Pull out every line in the data that has the string "Graph" in it.

#### Data under study:

* * *

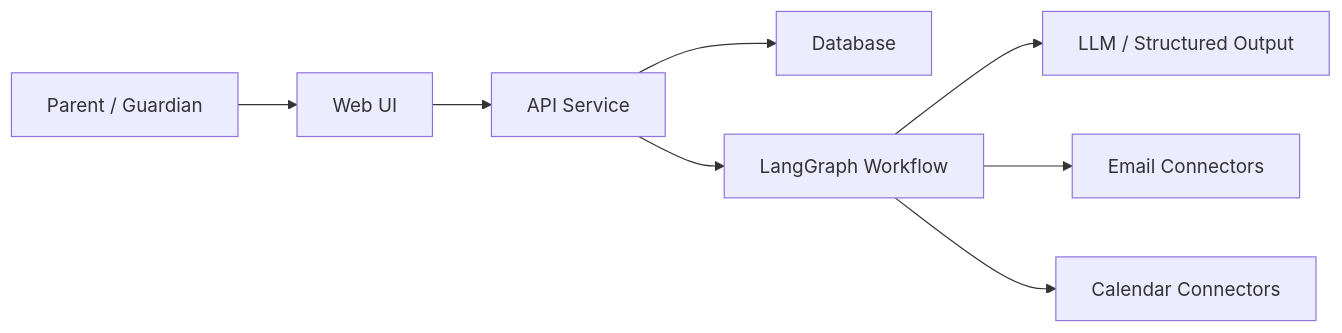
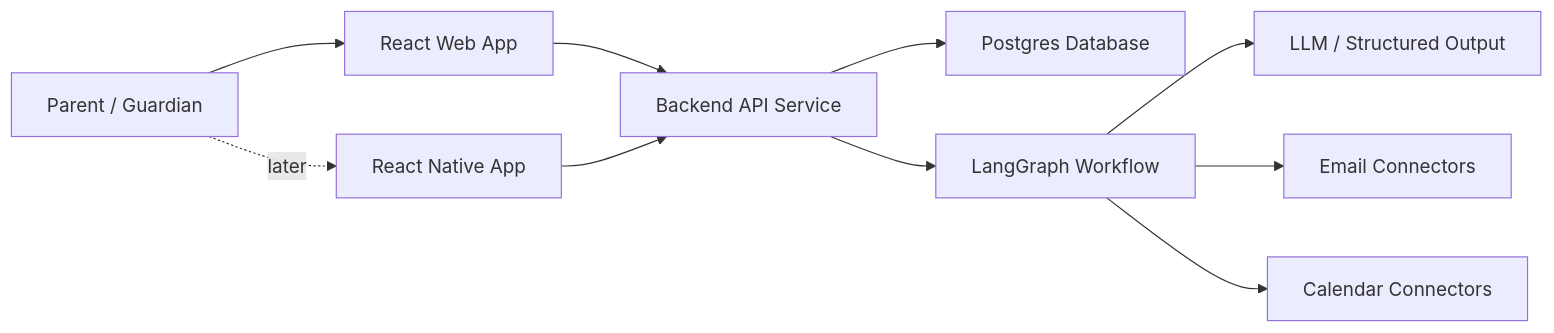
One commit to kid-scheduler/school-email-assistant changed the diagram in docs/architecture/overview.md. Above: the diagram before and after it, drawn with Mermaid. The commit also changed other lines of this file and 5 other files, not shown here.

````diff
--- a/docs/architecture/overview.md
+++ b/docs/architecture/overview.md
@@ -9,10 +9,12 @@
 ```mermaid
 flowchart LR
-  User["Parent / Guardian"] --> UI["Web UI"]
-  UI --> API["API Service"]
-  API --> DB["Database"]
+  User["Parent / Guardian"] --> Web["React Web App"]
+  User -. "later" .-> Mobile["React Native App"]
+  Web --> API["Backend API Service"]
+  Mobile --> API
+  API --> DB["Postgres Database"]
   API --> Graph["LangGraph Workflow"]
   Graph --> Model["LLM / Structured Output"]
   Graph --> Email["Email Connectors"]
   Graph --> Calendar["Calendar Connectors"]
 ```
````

* * *

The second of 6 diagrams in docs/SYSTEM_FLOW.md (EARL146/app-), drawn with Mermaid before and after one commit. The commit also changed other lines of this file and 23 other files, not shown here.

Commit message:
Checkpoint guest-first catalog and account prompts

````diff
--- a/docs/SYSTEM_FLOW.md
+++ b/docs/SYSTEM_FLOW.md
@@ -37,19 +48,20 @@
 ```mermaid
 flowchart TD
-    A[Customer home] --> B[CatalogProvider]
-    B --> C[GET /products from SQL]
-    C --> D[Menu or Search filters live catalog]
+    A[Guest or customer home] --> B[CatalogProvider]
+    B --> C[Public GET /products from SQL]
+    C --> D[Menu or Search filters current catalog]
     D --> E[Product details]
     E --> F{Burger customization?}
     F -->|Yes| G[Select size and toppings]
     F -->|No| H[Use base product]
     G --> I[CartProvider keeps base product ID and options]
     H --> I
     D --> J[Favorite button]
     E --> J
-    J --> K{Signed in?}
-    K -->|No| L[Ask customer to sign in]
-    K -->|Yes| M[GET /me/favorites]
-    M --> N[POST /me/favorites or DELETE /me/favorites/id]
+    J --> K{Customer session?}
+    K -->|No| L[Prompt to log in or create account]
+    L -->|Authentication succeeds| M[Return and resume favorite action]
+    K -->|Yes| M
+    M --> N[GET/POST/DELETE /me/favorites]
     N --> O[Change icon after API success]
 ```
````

* * *

#### Answer to this problem:
   API --> Graph["LangGraph Workflow"]
   Graph --> Model["LLM / Structured Output"]
   Graph --> Email["Email Connectors"]
   Graph --> Calendar["Calendar Connectors"]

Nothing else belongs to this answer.